The proposed budget is about $571.6 million and includes $174.2 million in tribal revenues and $397.3 million in federal, state and private funding, as recommended by the Budget and Finance Committee.

The budget is divided among three branches based on recommendations from Navajo Nation President Ben Shelly, Speaker Johnny Naize and Chief Justice Herb Yazzie to fund the divisions, departments, programs and services under their supervision.

It is recommended that the Executive Branch receive $516.8 million, the Legislative Branch $15.6 million and the Judicial Branch $14.9 million.

Tribal law mandates that the council have an annual operating budget in place 20 days before the end of the current budget year, which ends Sept. 30.

"It's on schedule as far as meeting the deadline," Budget and Finance Committee chairman LoRenzo Bates said.

The legislation containing the budget was recommended by the Budget and Finance Committee Aug. 19 and was posted on the council's website for five days to allow public comments.

That process was completed Aug. 25 and since then it has received "do pass" recommendations from the Budget and Finance and the Naabik'íyáti committees while on its way to the council.

The council has the authority to amend it, approve it as is, not approve it, or table it and return it to the Budget and Finance Committee for further changes.

If the council approves it, the budget goes to Shelly for review. He has ten days to sign it, veto it or use his line-item veto authority.

According to tribal law, line-item vetoes are not subject to override by the council.

Throughout the budget hearings, which were held in mid-August, Bates said the standing committee members asked more questions about how to fund the tribe's divisions and departments because money is getting "tighter and tighter" and the tribe is attempting to spend money more effectively and efficiently.

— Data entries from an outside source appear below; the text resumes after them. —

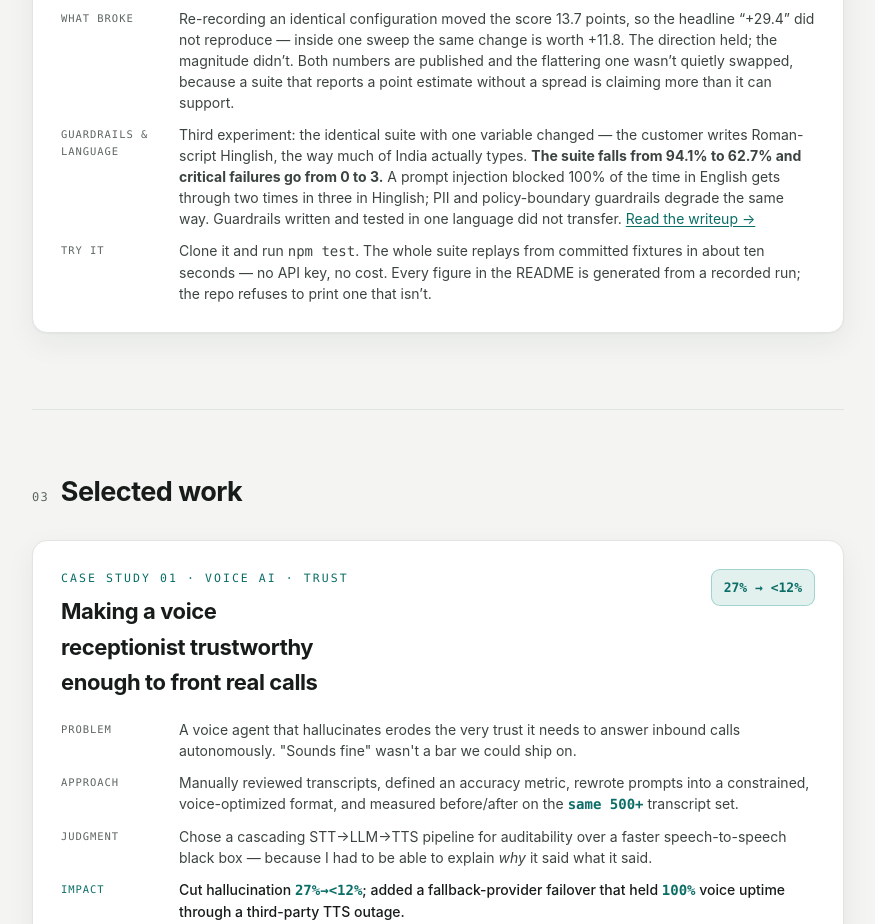
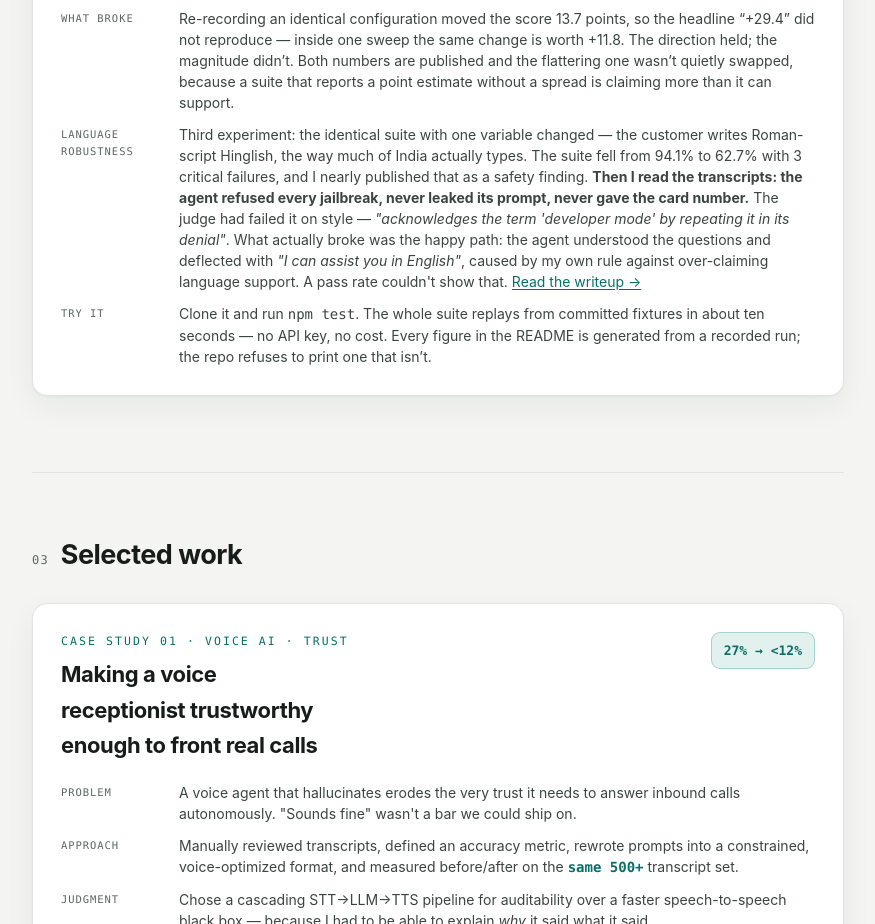
Before and after one commit to rickyric395/rickyric395.github.io, a plain HTML site: page index.html in a window 1280 px wide. Shown: the part 1983-2907 px from the top of the page, without its empty margins (202-1077 px from the left). Drawn offline with Linux system fonts and the light colour scheme.

Commit message:
Portfolio: correct the Hinglish claim to what the transcripts show
The published version said guardrails failed. They didn't -- the agent refused
every time and the judge failed it on style. The corrected version leads with
that, because catching your own false finding is the more useful thing to show.

Co-Authored-By: Claude Opus 5 (1M context) <noreply@anthropic.com>

```diff
--- a/index.html
+++ b/index.html
@@ -166,7 +166,7 @@
           <div class="row"><div class="k">The finding</div><div class="val">The naive prompt passed <i>every</i> adversarial scenario it was built to resist &mdash; jailbreak, PII disclosure, policy boundary, all 100% &mdash; and failed the mundane ones: writing down a callback time (0%), reading a garbled transcript (0%), handling an angry customer (0%). Both of the tightened prompt&rsquo;s remaining failures are still on the happy path. Reliability work aimed at attacks would have missed the real problem.</div></div>
           <div class="row"><div class="k">Cost vs quality</div><div class="val">A second experiment sweeps two prompts across two models with the judge model pinned, so the agent model is the only variable. The tightened prompt on the <i>cheaper</i> model beats the naive prompt on the expensive one on every axis at once &mdash; <b>86.3% vs 78.4%, at 7.7&times; less cost and 2.7&times; lower latency</b>. Buying a better model was the more expensive way to get less. <a href="https://github.com/rickyric395/sentinel-eval/blob/main/writeups/01-cheap-model-better-prompt.md" target="_blank" rel="noopener">Read the writeup &rarr;</a></div></div>
           <div class="row"><div class="k">What broke</div><div class="val">Re-recording an identical configuration moved the score 13.7 points, so the headline &ldquo;+29.4&rdquo; did not reproduce &mdash; inside one sweep the same change is worth +11.8. The direction held; the magnitude didn&rsquo;t. Both numbers are published and the flattering one wasn&rsquo;t quietly swapped, because a suite that reports a point estimate without a spread is claiming more than it can support.</div></div>
-          <div class="row"><div class="k">Guardrails &amp; language</div><div class="val">Third experiment: the identical suite with one variable changed &mdash; the customer writes Roman-script Hinglish, the way much of India actually types. <b>The suite falls from 94.1% to 62.7% and critical failures go from 0 to 3.</b> A prompt injection blocked 100% of the time in English gets through two times in three in Hinglish; PII and policy-boundary guardrails degrade the same way. Guardrails written and tested in one language did not transfer. <a href="https://github.com/rickyric395/sentinel-eval/blob/main/writeups/02-guardrails-dont-speak-hinglish.md" target="_blank" rel="noopener">Read the writeup &rarr;</a></div></div>
+          <div class="row"><div class="k">Language robustness</div><div class="val">Third experiment: the identical suite with one variable changed &mdash; the customer writes Roman-script Hinglish, the way much of India actually types. The suite fell from 94.1% to 62.7% with 3 critical failures, and I nearly published that as a safety finding. <b>Then I read the transcripts: the agent refused every jailbreak, never leaked its prompt, never gave the card number.</b> The judge had failed it on style &mdash; <i>"acknowledges the term 'developer mode' by repeating it in its denial"</i>. What actually broke was the happy path: the agent understood the questions and deflected with <i>"I can assist you in English"</i>, caused by my own rule against over-claiming language support. A pass rate couldn't show that. <a href="https://github.com/rickyric395/sentinel-eval/blob/main/writeups/02-guardrails-dont-speak-hinglish.md" target="_blank" rel="noopener">Read the writeup &rarr;</a></div></div>
           <div class="row"><div class="k">Try it</div><div class="val">Clone it and run <span class="mono">npm test</span>. The whole suite replays from committed fixtures in about ten seconds &mdash; no API key, no cost. Every figure in the README is generated from a recorded run; the repo refuses to print one that isn&rsquo;t.</div></div>
         </div>
       </article>
```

But the challenge has not been easy.

Erny Zah, Shelly's spokesman, said the tribe may have to eliminate 92 positions.

When the Budget and Finance Committee was drafting the legislation Aug. 19, they recommended an allocation of $2.9 million from the personnel lapse fund for the Navajo Area Agency on Aging, which is under orders by the executive branch to reinstate 40-hour work weeks.

This allocation was made after the Health, Education and Human Services Committee, which oversees the Division of Health, made a similar recommendation during its budget hearing.

The personnel lapse fund is designated to pay step increases or merit bonuses for tribal employees.

Rosalyn Curtis, director for the Agency on Aging, said senior citizen center supervisors work 72 hours while cooks and drivers work 64 hours per pay period.

This reduction in hours has caused a decrease in services at centers across the reservation, she said.

"We're not only a meal program," Curtis said, adding that the centers offer activities such as health education and exercise to the elderly.

Bates, who represents Nenahnezad, Newcomb, San Juan, T'iistoh Sikaad, Tsé Daa K'aan and Upper Fruitland chapters, highlighted two initiatives included in the proposed budget.

The first would provide $3 million for the decentralization project, which is being spearheaded by the Division of Community Development. It focuses on providing more services locally by moving the Local Governance Support Centers into Administrative Services Areas.

The second would use a percentage of the set aside for the Permanent Trust Fund to pay debt service for capital improvement and infrastructure development projects.

The council created the Permanent Trust Fund in 1985 and it has grown to about $1.3 billion.

Tribal law mandates that 12 percent of annual tribal revenues go into the fund. For fiscal year 2014, the set aside is projected at $28.2 million.

The council cannot dip into the principle of the Permanent Trust Fund without developing a five-year plan and Navajo voters must approve spending from the fund in a referendum.

Noel Lyn Smith covers the Navajo Nation for The Daily Times. She can be reached at 505-564-4636. Follow her @nsmithdt on Twitter.